TEK 17 / 14 / 2018
A sustainable interior does not solely evolve around the choice of materials, equally important is the implementation of a timeless aesthetic expression. The art of creating an interior that will please the eye just as much in 50 years, as it does today. The examples of timeless design are endless, and architectural works dating back to the 20th and 30th century often contributes in the trendiest interior magazines world wide. This is the essential key to sustainability; to create something lasting.

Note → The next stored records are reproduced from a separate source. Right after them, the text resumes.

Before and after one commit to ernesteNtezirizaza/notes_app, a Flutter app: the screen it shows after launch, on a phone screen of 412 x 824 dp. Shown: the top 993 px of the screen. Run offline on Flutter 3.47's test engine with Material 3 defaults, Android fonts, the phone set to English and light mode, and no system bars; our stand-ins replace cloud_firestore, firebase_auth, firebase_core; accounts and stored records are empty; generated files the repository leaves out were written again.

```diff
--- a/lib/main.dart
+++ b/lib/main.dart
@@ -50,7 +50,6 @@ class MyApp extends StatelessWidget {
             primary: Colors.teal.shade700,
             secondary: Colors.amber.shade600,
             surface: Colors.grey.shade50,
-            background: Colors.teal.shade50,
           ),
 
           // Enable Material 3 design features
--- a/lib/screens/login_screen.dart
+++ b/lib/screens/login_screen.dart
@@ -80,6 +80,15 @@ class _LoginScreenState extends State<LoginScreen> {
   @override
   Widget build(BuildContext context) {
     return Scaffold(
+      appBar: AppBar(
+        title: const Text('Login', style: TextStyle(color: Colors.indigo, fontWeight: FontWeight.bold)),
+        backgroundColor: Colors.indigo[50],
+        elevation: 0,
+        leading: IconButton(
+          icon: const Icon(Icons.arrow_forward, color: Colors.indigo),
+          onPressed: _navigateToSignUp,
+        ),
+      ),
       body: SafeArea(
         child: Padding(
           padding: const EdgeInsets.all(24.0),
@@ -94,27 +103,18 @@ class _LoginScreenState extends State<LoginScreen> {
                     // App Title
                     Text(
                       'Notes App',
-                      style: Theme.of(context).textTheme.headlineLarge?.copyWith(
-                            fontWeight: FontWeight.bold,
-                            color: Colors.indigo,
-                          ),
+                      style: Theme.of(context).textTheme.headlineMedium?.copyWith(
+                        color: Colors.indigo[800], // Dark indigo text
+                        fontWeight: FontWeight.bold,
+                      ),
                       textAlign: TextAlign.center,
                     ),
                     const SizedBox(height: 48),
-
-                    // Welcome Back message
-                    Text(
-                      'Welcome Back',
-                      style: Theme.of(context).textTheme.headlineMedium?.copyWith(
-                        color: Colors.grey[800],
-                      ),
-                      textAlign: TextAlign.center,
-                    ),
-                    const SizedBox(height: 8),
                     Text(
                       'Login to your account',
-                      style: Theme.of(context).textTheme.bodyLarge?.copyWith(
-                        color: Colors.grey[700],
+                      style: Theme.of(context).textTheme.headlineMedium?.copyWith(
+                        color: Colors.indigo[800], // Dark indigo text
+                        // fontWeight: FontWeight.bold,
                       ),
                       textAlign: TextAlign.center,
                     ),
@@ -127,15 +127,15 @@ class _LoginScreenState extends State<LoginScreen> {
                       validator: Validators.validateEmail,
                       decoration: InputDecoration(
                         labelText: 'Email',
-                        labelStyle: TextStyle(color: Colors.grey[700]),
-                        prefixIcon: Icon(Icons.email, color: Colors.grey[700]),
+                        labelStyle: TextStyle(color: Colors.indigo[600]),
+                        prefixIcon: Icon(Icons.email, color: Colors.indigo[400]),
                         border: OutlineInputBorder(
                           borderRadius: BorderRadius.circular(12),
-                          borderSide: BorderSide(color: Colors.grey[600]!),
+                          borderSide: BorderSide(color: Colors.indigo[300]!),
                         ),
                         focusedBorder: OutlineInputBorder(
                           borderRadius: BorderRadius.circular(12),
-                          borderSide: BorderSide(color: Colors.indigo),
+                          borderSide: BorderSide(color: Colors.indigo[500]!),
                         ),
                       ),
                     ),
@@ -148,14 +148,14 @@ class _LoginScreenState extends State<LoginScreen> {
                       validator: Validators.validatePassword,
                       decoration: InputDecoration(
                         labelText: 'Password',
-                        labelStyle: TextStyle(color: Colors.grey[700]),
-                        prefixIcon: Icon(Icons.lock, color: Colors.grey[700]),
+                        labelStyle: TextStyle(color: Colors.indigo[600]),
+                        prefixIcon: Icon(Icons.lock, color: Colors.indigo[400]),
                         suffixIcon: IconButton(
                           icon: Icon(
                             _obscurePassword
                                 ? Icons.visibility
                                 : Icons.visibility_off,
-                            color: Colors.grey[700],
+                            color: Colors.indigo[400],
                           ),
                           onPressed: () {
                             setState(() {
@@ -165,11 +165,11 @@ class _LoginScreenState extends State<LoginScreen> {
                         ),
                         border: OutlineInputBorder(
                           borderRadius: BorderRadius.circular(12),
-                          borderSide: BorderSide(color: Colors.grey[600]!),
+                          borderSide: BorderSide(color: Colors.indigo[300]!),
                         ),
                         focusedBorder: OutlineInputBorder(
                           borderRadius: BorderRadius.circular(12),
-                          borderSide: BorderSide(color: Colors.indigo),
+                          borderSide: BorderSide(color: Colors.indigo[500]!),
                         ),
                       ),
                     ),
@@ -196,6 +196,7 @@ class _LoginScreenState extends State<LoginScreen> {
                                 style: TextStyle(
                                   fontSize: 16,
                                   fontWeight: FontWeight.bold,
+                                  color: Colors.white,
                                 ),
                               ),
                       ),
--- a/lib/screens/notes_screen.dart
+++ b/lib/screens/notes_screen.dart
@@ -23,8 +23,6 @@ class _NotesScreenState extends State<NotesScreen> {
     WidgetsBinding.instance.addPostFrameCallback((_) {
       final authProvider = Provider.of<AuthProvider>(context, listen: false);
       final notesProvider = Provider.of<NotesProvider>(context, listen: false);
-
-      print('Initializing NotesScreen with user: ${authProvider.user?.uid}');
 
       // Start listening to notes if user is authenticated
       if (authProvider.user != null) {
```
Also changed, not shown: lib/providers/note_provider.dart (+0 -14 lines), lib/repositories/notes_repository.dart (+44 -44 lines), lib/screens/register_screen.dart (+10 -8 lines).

The Japanese are well known for their aesthetics, not least in buildings. How they use the harmony in balanced geometric expressions have not changed remarkably for thousands of years. Though trends are often look towards Japan, few are aware that they weight material choices as equally important to the harmony in the space we inhabit. Where us common westerns see white plaster walls, the Japanese may create the exact same expression, but made by natural materials. It may sound strange, but they undoubtedly have well-proven techniques. What they know, and our civilization may have forgotten, is that all these qualities contribute to a comfortable indoor climate and good health.
Implying these principles do not necessarily mean that all interior spaces must resolve in earth-toned colors, or is destined to have an "organic" look. Color choices is no longer a barrier product selection, and there are lots of exciting and modern innovations on building components and material.

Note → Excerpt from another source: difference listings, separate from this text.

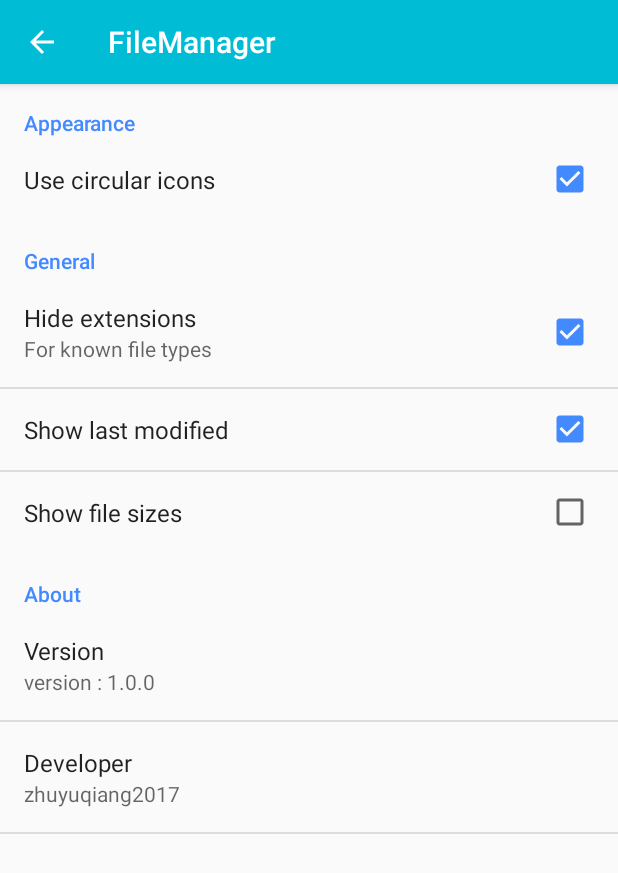
After one commit to zhuyuqiang2017/SimpleFileManager, an Android app: the InfoActivity screen opened directly, with no data from a screen before it, on a phone screen of 412 x 824 dp. The commit adds this screen. Shown: the top 873 px of the screen. Run offline under Robolectric (Android 15) with nearby library versions, the phone set to English and light mode, and no system bars.

Commit message:
latest modify;add info display

```diff
--- a/app/src/main/AndroidManifest.xml
+++ b/app/src/main/AndroidManifest.xml
@@ -30,6 +30,7 @@
 
             </intent-filter>
         </activity>
+        <activity android:name=".activities.InfoActivity"/>
     </application>
 
 </manifest>
--- /dev/null
+++ b/app/src/main/java/com/android/simplefilemanager/activities/InfoActivity.java
@@ -0,0 +1,49 @@
+package com.android.simplefilemanager.activities;
+
+/**
+ * Created by Administrator on 2017/10/4 0004.
+ */
+
+import android.app.FragmentTransaction;
+import android.os.Bundle;
+import android.preference.PreferenceFragment;
+import android.support.v7.app.AppCompatActivity;
+import android.support.v7.widget.Toolbar;
+import android.view.View;
+
+import com.android.simplefilemanager.R;
+
+public class InfoActivity extends AppCompatActivity {
+
+    @Override
+    protected void onCreate(Bundle savedInstanceState) {
+        super.onCreate(savedInstanceState);
+        setContentView(R.layout.info_layout);
+        Toolbar toolbar = (Toolbar) findViewById(R.id.toolbar);
+        setSupportActionBar(toolbar);
+        if (toolbar != null) {
+            toolbar.setNavigationIcon(R.drawable.ic_back);
+            toolbar.setNavigationOnClickListener(new View.OnClickListener() {
+                @Override
+                public void onClick(View v) {
+                    finish();
+                }
+            });
+
+            toolbar.setTitle(R.string.navigation_settings);
+        }
+        FragmentTransaction fragmentTransaction = getFragmentManager().beginTransaction();
+        fragmentTransaction.replace(R.id.fragment, new SettingsFragment()).commit();
+    }
+
+    public static class SettingsFragment extends PreferenceFragment {
+
+        @Override
+        public void onCreate(Bundle savedInstanceState) {
+
+            super.onCreate(savedInstanceState);
+
+            addPreferencesFromResource(R.xml.preferences);
+        }
+    }
+}
--- a/app/src/main/java/com/android/simplefilemanager/activities/MainActivity.java
+++ b/app/src/main/java/com/android/simplefilemanager/activities/MainActivity.java
@@ -151,11 +151,11 @@ public class MainActivity extends AppCompatActivity {
                         return true;
 
                     case R.id.navigation_feedback:
-//                        gotoFeedback();
+                        gotoFeedback();
                         return true;
 
                     case R.id.navigation_settings:
-//                        gotoSettings();
+                        gotoSettings();
                         return true;
 
                     case R.id.navigation_directory_0:
@@ -213,7 +213,12 @@ public class MainActivity extends AppCompatActivity {
 
         builder.setToolbarColor(ContextCompat.getColor(this, R.color.color_main));
 
-        builder.build().launchUrl(this, Uri.parse("https://github.com/calintat/Explorer/issues"));
+        builder.build().launchUrl(this, Uri.parse("https://github.com/zhuyuqiang2017/SimpleFileManager/issues"));
+    }
+
+    private void gotoSettings() {
+
+        startActivity(new Intent(this, InfoActivity.class));
     }
 
     private void setType(String type) {
--- /dev/null
+++ b/app/src/main/res/layout/info_layout.xml
@@ -0,0 +1,35 @@
+<?xml version="1.0" encoding="utf-8"?>
+<android.support.design.widget.CoordinatorLayout
+    xmlns:android="http://schemas.android.com/apk/res/android"
+    xmlns:app="http://schemas.android.com/apk/res-auto"
+    android:layout_width="match_parent"
+    android:layout_height="match_parent"
+    android:fitsSystemWindows="true" >
+
+    <LinearLayout
+        android:layout_width="match_parent"
+        android:layout_height="match_parent"
+        android:orientation="vertical" >
+
+        <android.support.design.widget.AppBarLayout
+            android:layout_width="match_parent"
+            android:layout_height="wrap_content"
+            android:theme="@style/ThemeOverlay.AppCompat.Dark.ActionBar" >
+
+            <android.support.v7.widget.Toolbar
+                android:id="@+id/toolbar"
+                android:layout_width="match_parent"
+                android:layout_height="wrap_content"
+                app:contentInsetStart="@dimen/title_margin"
+                app:popupTheme="@style/ThemeOverlay.AppCompat.Light" />
+
+        </android.support.design.widget.AppBarLayout>
+
+        <FrameLayout
+            android:id="@+id/fragment"
+            android:layout_width="match_parent"
+            android:layout_height="match_parent" />
+
+    </LinearLayout>
+
+</android.support.design.widget.CoordinatorLayout>
--- a/app/src/main/res/values/strings.xml
+++ b/app/src/main/res/values/strings.xml
@@ -1,5 +1,7 @@
 <resources>
     <string name="app_name">FileManager</string>
+    <string name="app_version">version : 1.0.0</string>
+    <string name="app_developer">zhuyuqiang2017</string>
     <string name="navigation_internal">Internal storage</string>
     <string name="navigation_external">External storage</string>
     <string name="navigation_audio">Music</string>
--- /dev/null
+++ b/app/src/main/res/xml/preferences.xml
@@ -0,0 +1,60 @@
+<PreferenceScreen
+    xmlns:android="http://schemas.android.com/apk/res/android">
+
+    <PreferenceCategory
+        android:title="Appearance">
+
+        <CheckBoxPreference
+            android:key="pref_icon"
+            android:title="Use circular icons"
+            android:defaultValue="true" />
+
+    </PreferenceCategory>
+
+    <PreferenceCategory
+        android:title="General">
+
+        <CheckBoxPreference
+            android:key="pref_extension"
+            android:title="Hide extensions"
+            android:summary="For known file types"
+            android:defaultValue="true" />
+
+        <CheckBoxPreference
+            android:key="pref_date"
+            android:title="Show last modified"
+            android:defaultValue="true" />
+
+        <CheckBoxPreference
+            android:key="pref_size"
+            android:title="Show file sizes"
+            android:defaultValue="false" />
+
+    </PreferenceCategory>
+
+    <PreferenceCategory
+        android:title="About" >
+
+        <Preference
+            android:title="Version"
+            android:summary="@string/app_version" >
+
+            <intent
+                android:action="android.intent.action.VIEW"
+                android:data="https://play.google.com/store/apps/details?id=com.calintat.explorer" />
+
+        </Preference>
+
+        <Preference
+            android:title="Developer"
+            android:summary="@string/app_developer" >
+
+            <intent
+                android:action="android.intent.action.VIEW"
+                android:data="https://play.google.com/store/apps/dev?id=5526451977947367946" />
+
+        </Preference>
+
+    </PreferenceCategory>
+
+</PreferenceScreen>
```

The last decades’ interior trends have unfortunately resulted in surfaces and expressions which cause toxic emissions in the indoor environment and are harmful in production. Also, apparently natural materials, such as veneer plates, omit harmful substances in the binder. It is worrisome that the content of chemicals in modern materials and products increases accordingly to the refurbishment hysteria. Still, there is widely opted concerns about the outcome the cocktail-effect, and how it effects humans.

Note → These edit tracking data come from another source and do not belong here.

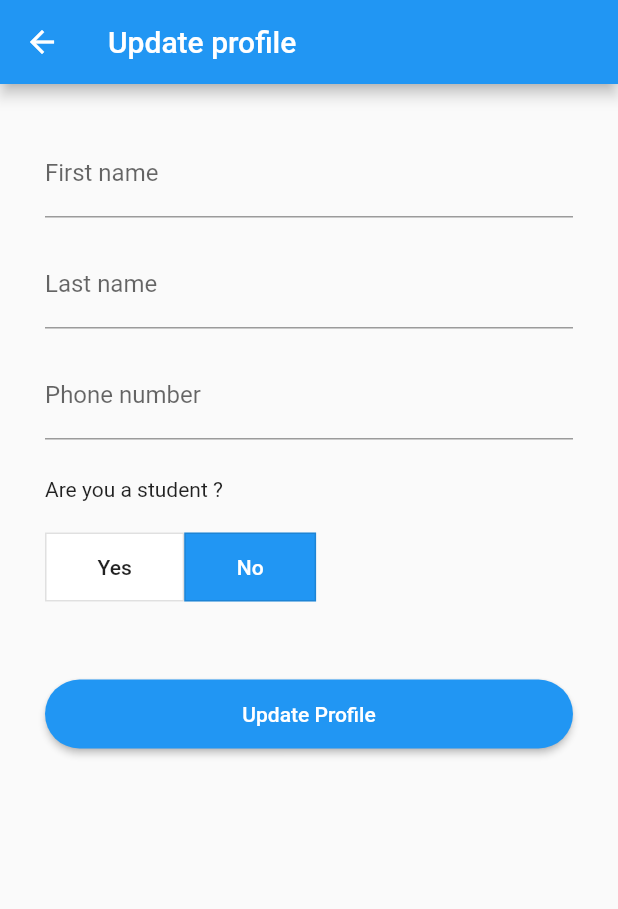
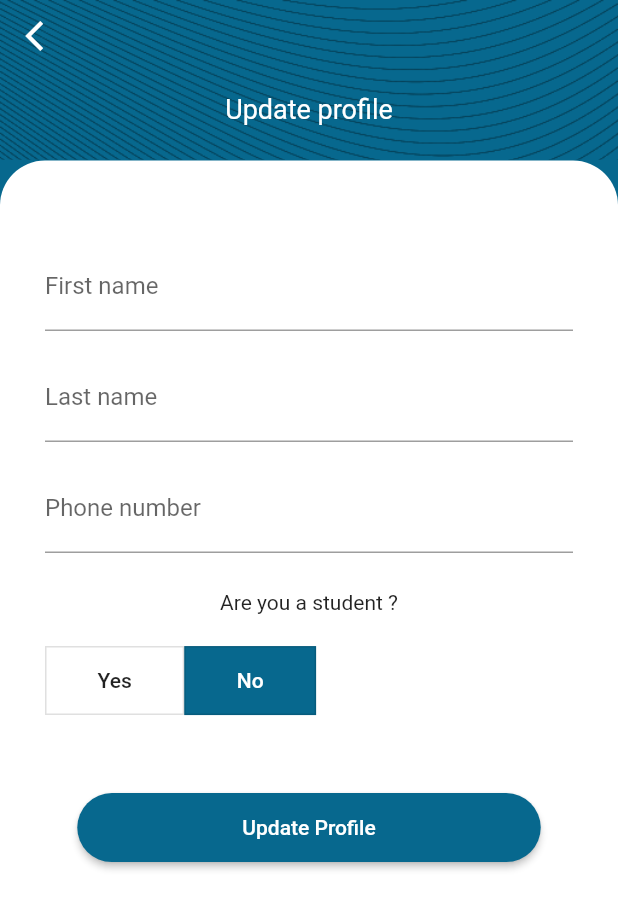
Before and after one commit to steevjames/Smart-Bus-System-App, a Flutter app: the UserRegistrationPage screen opened directly, on a phone screen of 412 x 824 dp. Shown: the top 909 px of the screen. Run offline on Flutter 3.47's test engine with Material 2 defaults, Android fonts, the phone set to English and light mode, and no system bars; our stand-ins replace google_sign_in, qr_flutter, shared_preferences; missing offline and left inert: qr_code_scanner; accounts and stored records are empty.

Commit message:
Registrations pages ui

```diff
--- a/lib/Screens/UserRegistration/userRegistration.dart
+++ b/lib/Screens/UserRegistration/userRegistration.dart
@@ -1,6 +1,8 @@
 import 'dart:convert';
 import 'package:busapp/Screens/userHomePage/userhomepage.dart';
 import 'package:busapp/Widgets/alert_dialog.dart';
+import 'package:busapp/Widgets/defTemplate.dart';
+import 'package:busapp/Widgets/theme.dart';
 import 'package:flutter/cupertino.dart';
 import 'package:flutter/material.dart';
 import 'package:shared_preferences/shared_preferences.dart';
@@ -75,15 +77,28 @@ class _UserRegistrationPageState extends State<UserRegistrationPage> {
   @override
   Widget build(BuildContext context) {
     return Scaffold(
-      appBar: AppBar(
-        title:
-            Text(widget.updateProfile ? "Update profile" : "User Registration"),
-      ),
+      // appBar: AppBar(
+      //   title:
+      //       Text(widget.updateProfile ? "Update profile" : "User Registration"),
+      // ),
       body: Form(
         key: _formKey,
-        child: Padding(
-          padding: const EdgeInsets.symmetric(horizontal: 30),
-          child: ListView(
+        child: DefTemplate(
+          showBackButton: true,
+          topChildren: [
+            Text(
+              widget.updateProfile ? "Update profile" : "User Registration",
+              style: TextStyle(
+                color: Colors.white,
+                fontSize: 18,
+              ),
+            ),
+            SizedBox(height: 10),
+          ],
+          bottomChildren: [
+            Padding(
+              padding: EdgeInsets.symmetric(horizontal: 30),
+              child: Column(
                 children: [
                   SizedBox(height: 30),
                   TextFormField(
@@ -132,7 +147,7 @@ class _UserRegistrationPageState extends State<UserRegistrationPage> {
                         },
                         style: ButtonStyle(
                           backgroundColor: MaterialStateProperty.all(
-                        isStudent ? Colors.blue : Colors.white,
+                            isStudent ? primaryColor : Colors.white,
                           ),
                           padding: MaterialStateProperty.all(
                             EdgeInsets.symmetric(
@@ -161,7 +176,7 @@ class _UserRegistrationPageState extends State<UserRegistrationPage> {
                         },
                         style: ButtonStyle(
                           backgroundColor: MaterialStateProperty.all(
-                        !isStudent ? Colors.blue : Colors.white,
+                            !isStudent ? primaryColor : Colors.white,
                           ),
                           padding: MaterialStateProperty.all(
                             EdgeInsets.symmetric(
@@ -189,7 +204,9 @@ class _UserRegistrationPageState extends State<UserRegistrationPage> {
                       ? Center(
                           child: CircularProgressIndicator(),
                         )
-                  : ElevatedButton(
+                      : SizedBox(
+                          width: MediaQuery.of(context).size.width * .75,
+                          child: ElevatedButton(
                             onPressed: () {
                               submitDetails();
                             },
@@ -200,6 +217,8 @@ class _UserRegistrationPageState extends State<UserRegistrationPage> {
                                   vertical: 15,
                                 ),
                               ),
+                              backgroundColor:
+                                  MaterialStateProperty.all(primaryColor),
                               shape: MaterialStateProperty.all(
                                 RoundedRectangleBorder(
                                   borderRadius: BorderRadius.circular(50),
@@ -212,8 +231,11 @@ class _UserRegistrationPageState extends State<UserRegistrationPage> {
                                   : "Apply for Pass",
                             ),
                           ),
+                        ),
                 ],
               ),
+            ),
+          ],
         ),
       ),
     );
--- a/lib/Screens/userHomePage/userhomepage.dart
+++ b/lib/Screens/userHomePage/userhomepage.dart
@@ -245,7 +245,7 @@ class DetailTile extends StatelessWidget {
           Icon(
             icon,
             color: lightBlack,
-            size: 20,
+            size: 25,
           ),
           SizedBox(width: 10),
           Expanded(
@@ -253,7 +253,7 @@ class DetailTile extends StatelessWidget {
               text,
               style: TextStyle(
                 color: lightBlack,
-                fontSize: 13,
+                fontSize: 14,
               ),
             ),
           )
```
Also changed, not shown: lib/Screens/conductorRegistration/conductorRegistration.dart (+25 -6 lines). Lines whose indentation alone changed are shown as unchanged.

We spend 90% of our time indoors, we should open our eyes to what toxins we obtain through the air we breathe in our indoor environments.